> **PROBLEM**
Leave out the pictures and return every entry exactly as it appears.

[Stored records]
-------------------------

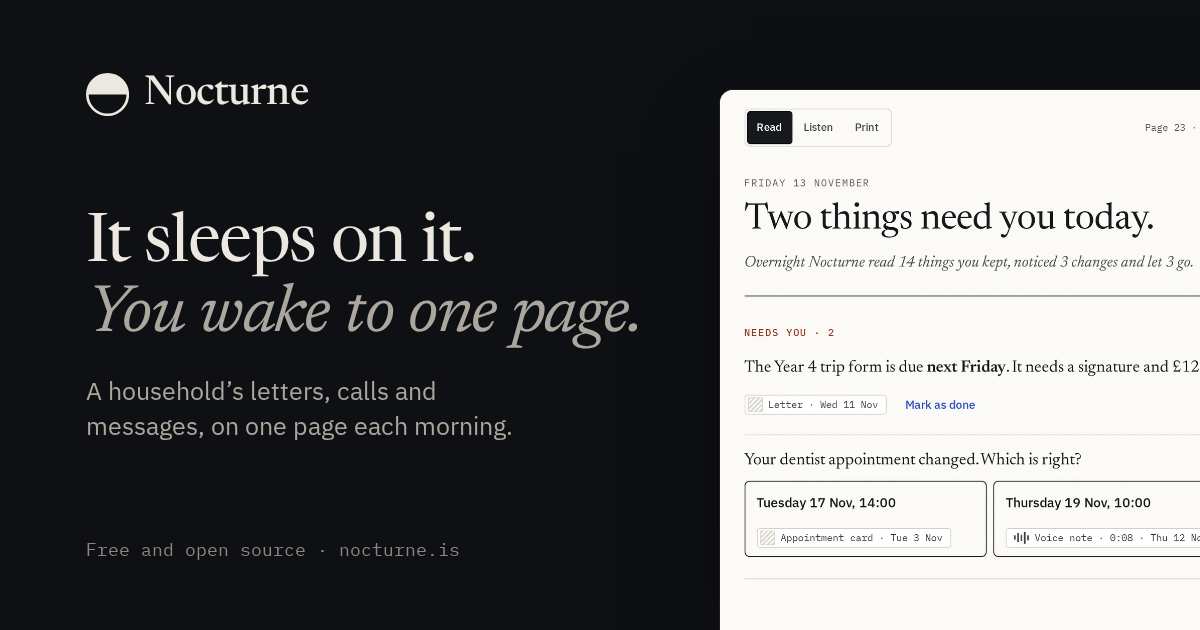
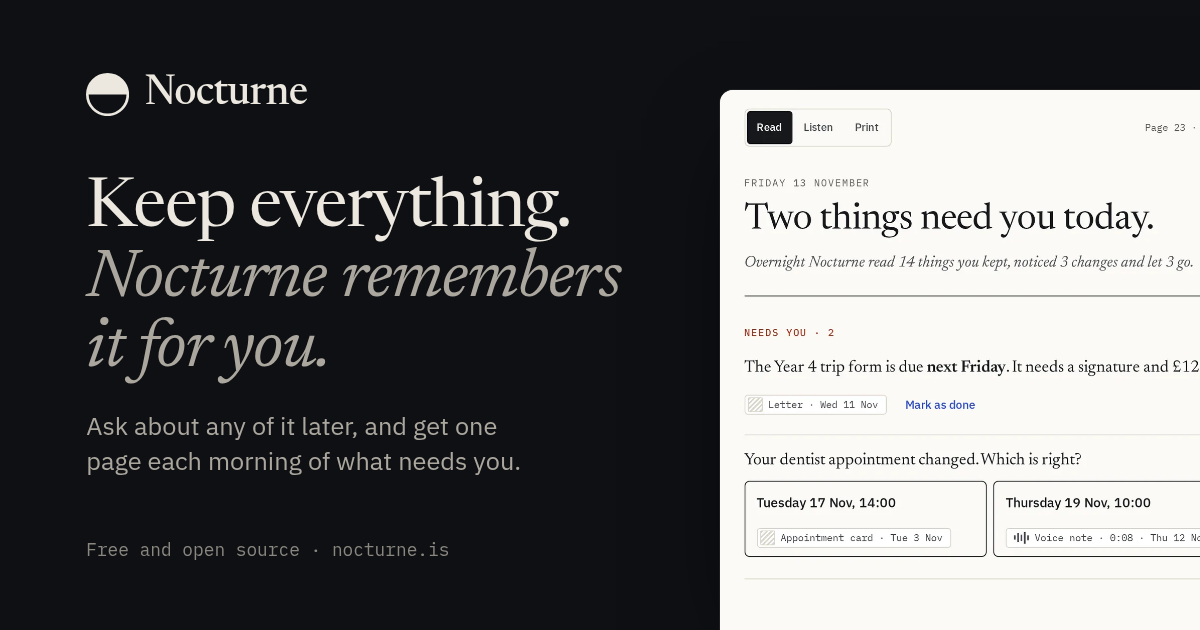
feat(site): share card leads with the new line

diff --git a/site/index.html b/site/index.html
@@ -18,7 +18,7 @@
 <meta property="og:image" content="{{SITE_URL}}/assets/img/og.png">
 <meta property="og:image:width" content="1200">
 <meta property="og:image:height" content="630">
-<meta property="og:image:alt" content="Nocturne. It sleeps on it. You wake to one page. A household’s letters, calls and messages, on one page each morning. Beside the words, the morning page from the app with demo data.">
+<meta property="og:image:alt" content="Nocturne. Keep everything. Nocturne remembers it for you. Ask about any of it later, and get one page each morning of what needs you. Beside the words, the morning page from the app with demo data.">
 <meta name="twitter:card" content="summary_large_image">
 <meta name="twitter:image" content="{{SITE_URL}}/assets/img/og.png">
 <link rel="icon" type="image/png" sizes="32x32" href="/favicon-32.png">

diff --git a/site/install.html b/site/install.html
@@ -18,7 +18,7 @@
 <meta property="og:image" content="{{SITE_URL}}/assets/img/og.png">
 <meta property="og:image:width" content="1200">
 <meta property="og:image:height" content="630">
-<meta property="og:image:alt" content="Nocturne. It sleeps on it. You wake to one page. A household’s letters, calls and messages, on one page each morning. Beside the words, the morning page from the app with demo data.">
+<meta property="og:image:alt" content="Nocturne. Keep everything. Nocturne remembers it for you. Ask about any of it later, and get one page each morning of what needs you. Beside the words, the morning page from the app with demo data.">
 <meta name="twitter:card" content="summary_large_image">
 <meta name="twitter:image" content="{{SITE_URL}}/assets/img/og.png">
 <link rel="icon" type="image/png" sizes="32x32" href="/favicon-32.png">

diff --git a/site/docs-theme/head.html b/site/docs-theme/head.html
@@ -4,7 +4,7 @@
 <meta property="og:image" content="{{SITE_URL}}/assets/img/og.png">
 <meta property="og:image:width" content="1200">
 <meta property="og:image:height" content="630">
-<meta property="og:image:alt" content="Nocturne. It sleeps on it. You wake to one page. A household’s letters, calls and messages, on one page each morning. Beside the words, the morning page from the app with demo data.">
+<meta property="og:image:alt" content="Nocturne. Keep everything. Nocturne remembers it for you. Ask about any of it later, and get one page each morning of what needs you. Beside the words, the morning page from the app with demo data.">
 <meta name="twitter:card" content="summary_large_image">
 <meta name="twitter:image" content="{{SITE_URL}}/assets/img/og.png">
 <link rel="icon" type="image/png" sizes="32x32" href="/favicon-32.png">

diff --git a/site/brand/card.html b/site/brand/card.html
@@ -152,8 +152,8 @@
       <span>Nocturne</span>
     </div>
     <div>
-      <h1>It sleeps on it.<br><em>You wake to one page.</em></h1>
-      <p class="what">A household’s letters, calls and messages, on one page each morning.</p>
+      <h1>Keep everything.<br><em>Nocturne remembers it for you.</em></h1>
+      <p class="what">Ask about any of it later, and get one page each morning of what needs you.</p>
     </div>
     <p class="foot"><span>Free and open source</span><span>nocturne.is</span></p>
   </div>
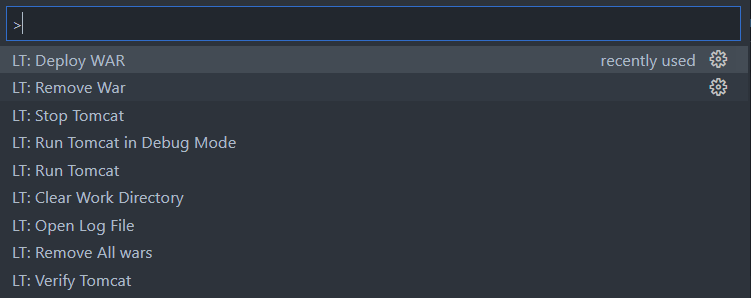
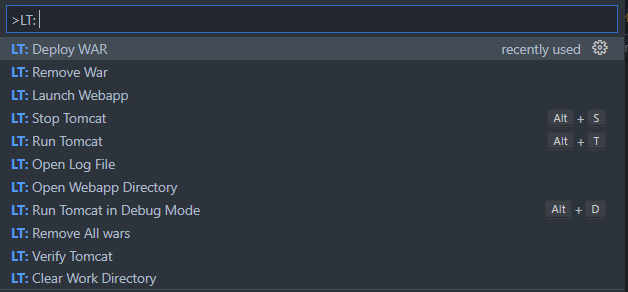
docs: update readme for v0.2.0

diff --git a/README.md b/README.md
@@ -15,6 +15,8 @@ After configuring required properties. It can deploy, remove and can even open l
 * LT: Stop Tomcat - Will stop the tomcat instance if it is running.
 * LT: Run Tomcat in Debug Mode - Will run the tomcat in debug mode in its configured port if its not already running.
 * LT: Deploy WAR - Will deploy the war prompting for context name.
+* LT: Launch Webapp - Will present an option to select deployed webapp which will be launched using browser.
+* LT: Open Webapp Directory - Will present an option to select deployed webapp which will open that deployed folder in separate vscode instance.
 
 
 ## Requirements
@@ -30,9 +32,7 @@ The only required configuration are these two keys that can be added in settings
 
 * local-tomcat.catalinaHome (required) to be configured to tomcat home / catalina home.
 * local-tomcat.warDir (optional) will contain relative path to war directory. Default value is 'target'.
-
-## Known Issues
-* Only Single war will be deployed even if target contains multiple.
+* local-tomcat.deploymentPort (optional) tomcat port at which applications are accessible. Default value is 8080.
 
 ## Release Notes
 
@@ -45,3 +45,9 @@ Initial release
 ### 0.1.0
 
 Added support for all platforms (Windows, Linux, Darwin).
+
+
+### 0.2.0
+* Added multi-war deployement.
+* Added option to open deployed webapp directory.
+* Added option to launch webapp in browser.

-------------------------

> **SOLUTION TO THIS EXERCISE**
feat(site): share card leads with the new line

diff --git a/site/index.html b/site/index.html
@@ -18,7 +18,7 @@
 <meta property="og:image" content="{{SITE_URL}}/assets/img/og.png">
 <meta property="og:image:width" content="1200">
 <meta property="og:image:height" content="630">
-<meta property="og:image:alt" content="Nocturne. It sleeps on it. You wake to one page. A household’s letters, calls and messages, on one page each morning. Beside the words, the morning page from the app with demo data.">
+<meta property="og:image:alt" content="Nocturne. Keep everything. Nocturne remembers it for you. Ask about any of it later, and get one page each morning of what needs you. Beside the words, the morning page from the app with demo data.">
 <meta name="twitter:card" content="summary_large_image">
 <meta name="twitter:image" content="{{SITE_URL}}/assets/img/og.png">
 <link rel="icon" type="image/png" sizes="32x32" href="/favicon-32.png">

diff --git a/site/install.html b/site/install.html
@@ -18,7 +18,7 @@
 <meta property="og:image" content="{{SITE_URL}}/assets/img/og.png">
 <meta property="og:image:width" content="1200">
 <meta property="og:image:height" content="630">
-<meta property="og:image:alt" content="Nocturne. It sleeps on it. You wake to one page. A household’s letters, calls and messages, on one page each morning. Beside the words, the morning page from the app with demo data.">
+<meta property="og:image:alt" content="Nocturne. Keep everything. Nocturne remembers it for you. Ask about any of it later, and get one page each morning of what needs you. Beside the words, the morning page from the app with demo data.">
 <meta name="twitter:card" content="summary_large_image">
 <meta name="twitter:image" content="{{SITE_URL}}/assets/img/og.png">
 <link rel="icon" type="image/png" sizes="32x32" href="/favicon-32.png">

diff --git a/site/docs-theme/head.html b/site/docs-theme/head.html
@@ -4,7 +4,7 @@
 <meta property="og:image" content="{{SITE_URL}}/assets/img/og.png">
 <meta property="og:image:width" content="1200">
 <meta property="og:image:height" content="630">
-<meta property="og:image:alt" content="Nocturne. It sleeps on it. You wake to one page. A household’s letters, calls and messages, on one page each morning. Beside the words, the morning page from the app with demo data.">
+<meta property="og:image:alt" content="Nocturne. Keep everything. Nocturne remembers it for you. Ask about any of it later, and get one page each morning of what needs you. Beside the words, the morning page from the app with demo data.">
 <meta name="twitter:card" content="summary_large_image">
 <meta name="twitter:image" content="{{SITE_URL}}/assets/img/og.png">
 <link rel="icon" type="image/png" sizes="32x32" href="/favicon-32.png">

diff --git a/site/brand/card.html b/site/brand/card.html
@@ -152,8 +152,8 @@
       <span>Nocturne</span>
     </div>
     <div>
-      <h1>It sleeps on it.<br><em>You wake to one page.</em></h1>
-      <p class="what">A household’s letters, calls and messages, on one page each morning.</p>
+      <h1>Keep everything.<br><em>Nocturne remembers it for you.</em></h1>
+      <p class="what">Ask about any of it later, and get one page each morning of what needs you.</p>
     </div>
     <p class="foot"><span>Free and open source</span><span>nocturne.is</span></p>
   </div>
docs: update readme for v0.2.0

diff --git a/README.md b/README.md
@@ -15,6 +15,8 @@ After configuring required properties. It can deploy, remove and can even open l
 * LT: Stop Tomcat - Will stop the tomcat instance if it is running.
 * LT: Run Tomcat in Debug Mode - Will run the tomcat in debug mode in its configured port if its not already running.
 * LT: Deploy WAR - Will deploy the war prompting for context name.
+* LT: Launch Webapp - Will present an option to select deployed webapp which will be launched using browser.
+* LT: Open Webapp Directory - Will present an option to select deployed webapp which will open that deployed folder in separate vscode instance.
 
 
 ## Requirements
@@ -30,9 +32,7 @@ The only required configuration are these two keys that can be added in settings
 
 * local-tomcat.catalinaHome (required) to be configured to tomcat home / catalina home.
 * local-tomcat.warDir (optional) will contain relative path to war directory. Default value is 'target'.
-
-## Known Issues
-* Only Single war will be deployed even if target contains multiple.
+* local-tomcat.deploymentPort (optional) tomcat port at which applications are accessible. Default value is 8080.
 
 ## Release Notes
 
@@ -45,3 +45,9 @@ Initial release
 ### 0.1.0
 
 Added support for all platforms (Windows, Linux, Darwin).
+
+
+### 0.2.0
+* Added multi-war deployement.
+* Added option to open deployed webapp directory.
+* Added option to launch webapp in browser.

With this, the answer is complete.